• [SOURCE INFORMATION]
********
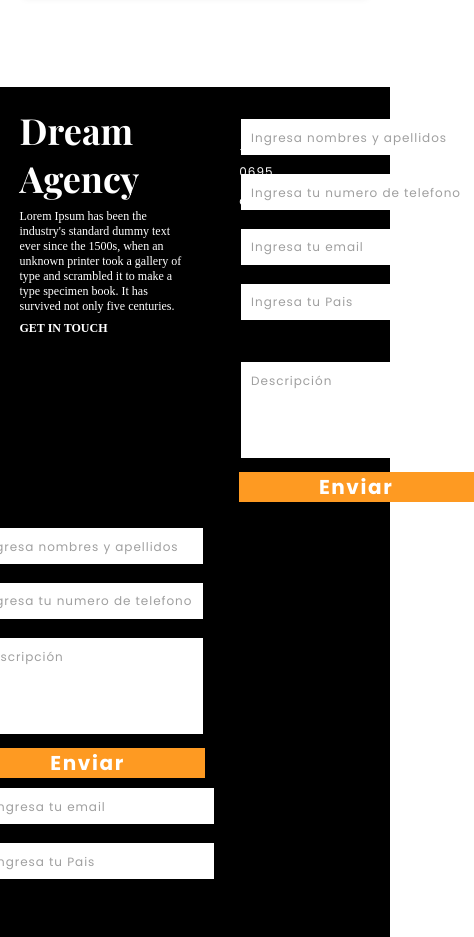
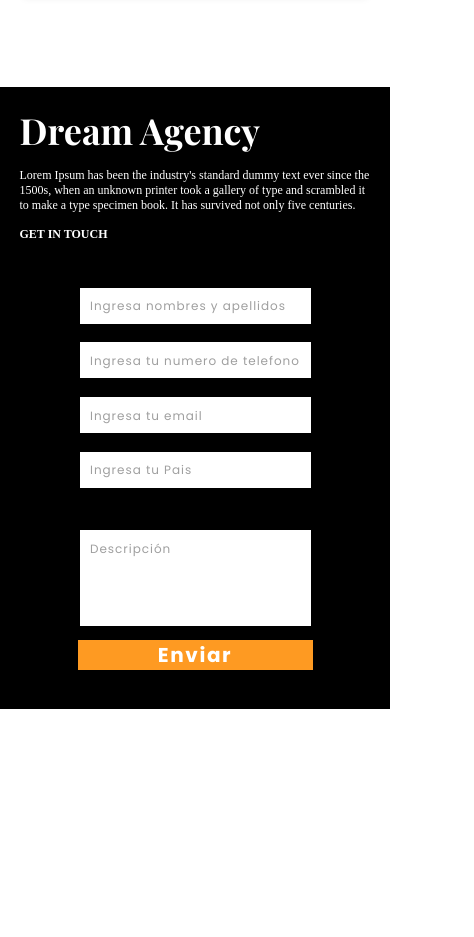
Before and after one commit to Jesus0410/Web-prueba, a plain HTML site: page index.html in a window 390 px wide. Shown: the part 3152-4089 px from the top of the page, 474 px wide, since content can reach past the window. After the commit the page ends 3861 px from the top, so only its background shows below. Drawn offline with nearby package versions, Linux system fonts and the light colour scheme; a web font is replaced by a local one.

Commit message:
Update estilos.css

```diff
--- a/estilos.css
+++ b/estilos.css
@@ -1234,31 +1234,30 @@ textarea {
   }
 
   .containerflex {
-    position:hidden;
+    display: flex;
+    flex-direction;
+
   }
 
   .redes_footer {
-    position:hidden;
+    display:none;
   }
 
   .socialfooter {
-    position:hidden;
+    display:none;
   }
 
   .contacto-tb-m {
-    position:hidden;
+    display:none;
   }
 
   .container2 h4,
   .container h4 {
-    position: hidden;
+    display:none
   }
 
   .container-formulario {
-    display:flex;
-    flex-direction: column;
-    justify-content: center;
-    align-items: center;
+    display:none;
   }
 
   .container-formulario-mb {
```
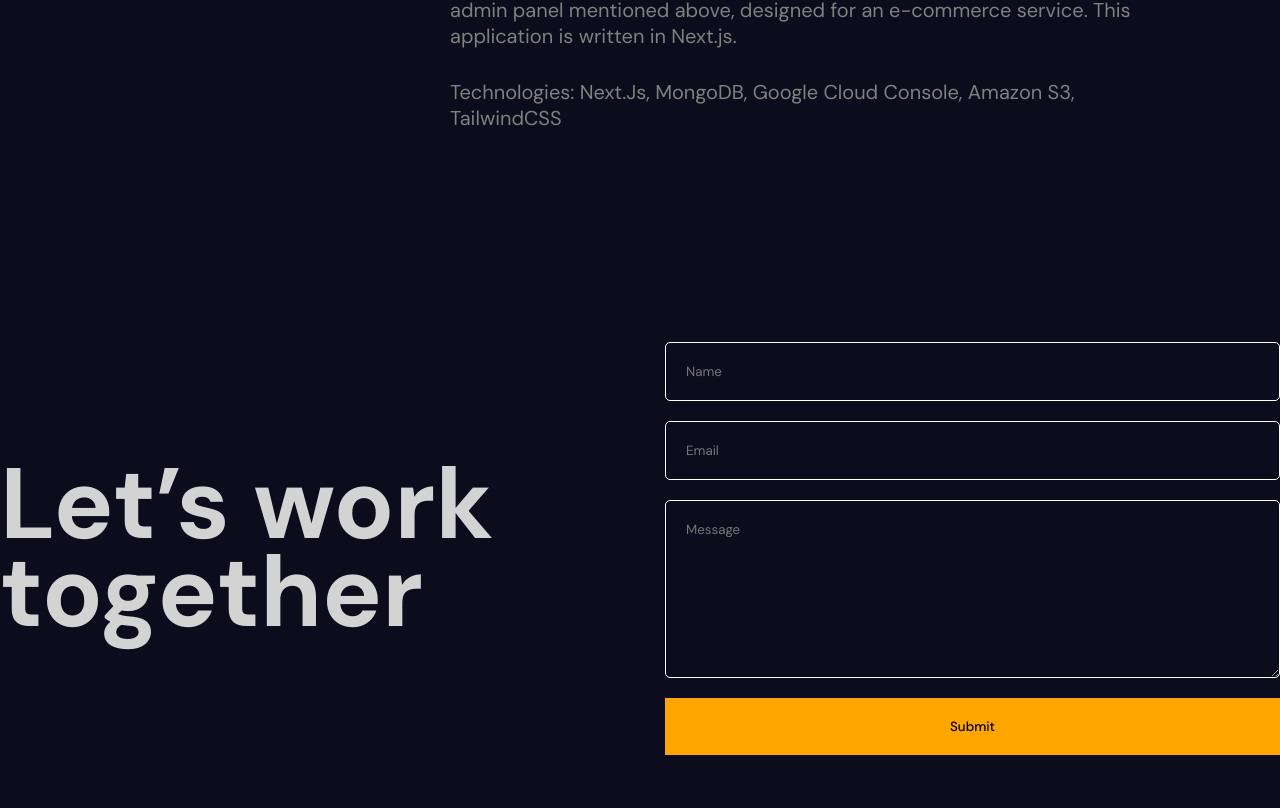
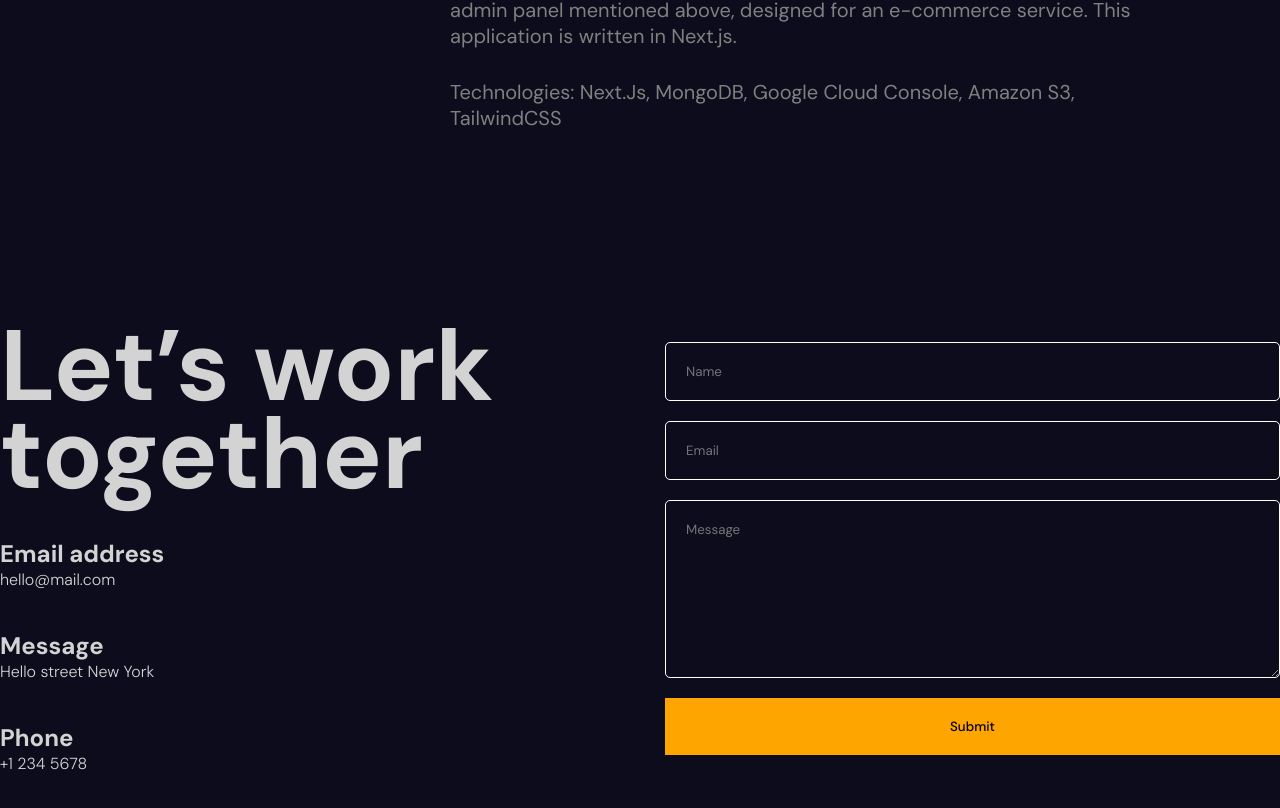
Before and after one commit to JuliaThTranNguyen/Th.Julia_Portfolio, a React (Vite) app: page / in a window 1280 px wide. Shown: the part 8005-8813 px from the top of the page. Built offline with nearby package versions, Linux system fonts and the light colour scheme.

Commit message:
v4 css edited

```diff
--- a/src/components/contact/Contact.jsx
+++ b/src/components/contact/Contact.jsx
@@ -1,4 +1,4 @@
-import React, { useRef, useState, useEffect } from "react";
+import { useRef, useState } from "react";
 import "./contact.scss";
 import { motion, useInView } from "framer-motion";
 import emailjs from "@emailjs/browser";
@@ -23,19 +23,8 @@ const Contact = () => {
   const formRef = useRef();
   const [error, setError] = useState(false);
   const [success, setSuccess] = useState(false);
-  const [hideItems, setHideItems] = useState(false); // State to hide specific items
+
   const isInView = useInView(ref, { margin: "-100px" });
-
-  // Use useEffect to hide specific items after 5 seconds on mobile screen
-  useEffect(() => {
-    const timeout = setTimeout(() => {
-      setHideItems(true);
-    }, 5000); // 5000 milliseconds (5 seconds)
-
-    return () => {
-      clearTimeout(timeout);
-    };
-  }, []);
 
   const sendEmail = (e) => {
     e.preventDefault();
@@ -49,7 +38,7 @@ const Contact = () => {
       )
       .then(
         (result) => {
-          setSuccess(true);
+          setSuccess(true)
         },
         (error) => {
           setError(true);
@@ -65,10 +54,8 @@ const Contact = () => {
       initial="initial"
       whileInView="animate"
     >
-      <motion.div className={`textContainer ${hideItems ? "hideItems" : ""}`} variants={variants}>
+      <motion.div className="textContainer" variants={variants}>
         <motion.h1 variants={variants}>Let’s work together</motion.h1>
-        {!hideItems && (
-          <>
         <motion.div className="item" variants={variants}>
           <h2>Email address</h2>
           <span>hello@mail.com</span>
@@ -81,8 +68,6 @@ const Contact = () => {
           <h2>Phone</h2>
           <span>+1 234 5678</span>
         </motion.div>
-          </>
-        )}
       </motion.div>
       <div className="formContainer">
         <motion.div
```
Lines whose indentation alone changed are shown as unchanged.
********
• [WORK INSTRUCTIONS] Report each line in the entries where the string "className" occurs.

• [RESPONSE TO THIS EXERCISE]
-      <motion.div className={`textContainer ${hideItems ? "hideItems" : ""}`} variants={variants}>
+      <motion.div className="textContainer" variants={variants}>
         <motion.div className="item" variants={variants}>
       <div className="formContainer">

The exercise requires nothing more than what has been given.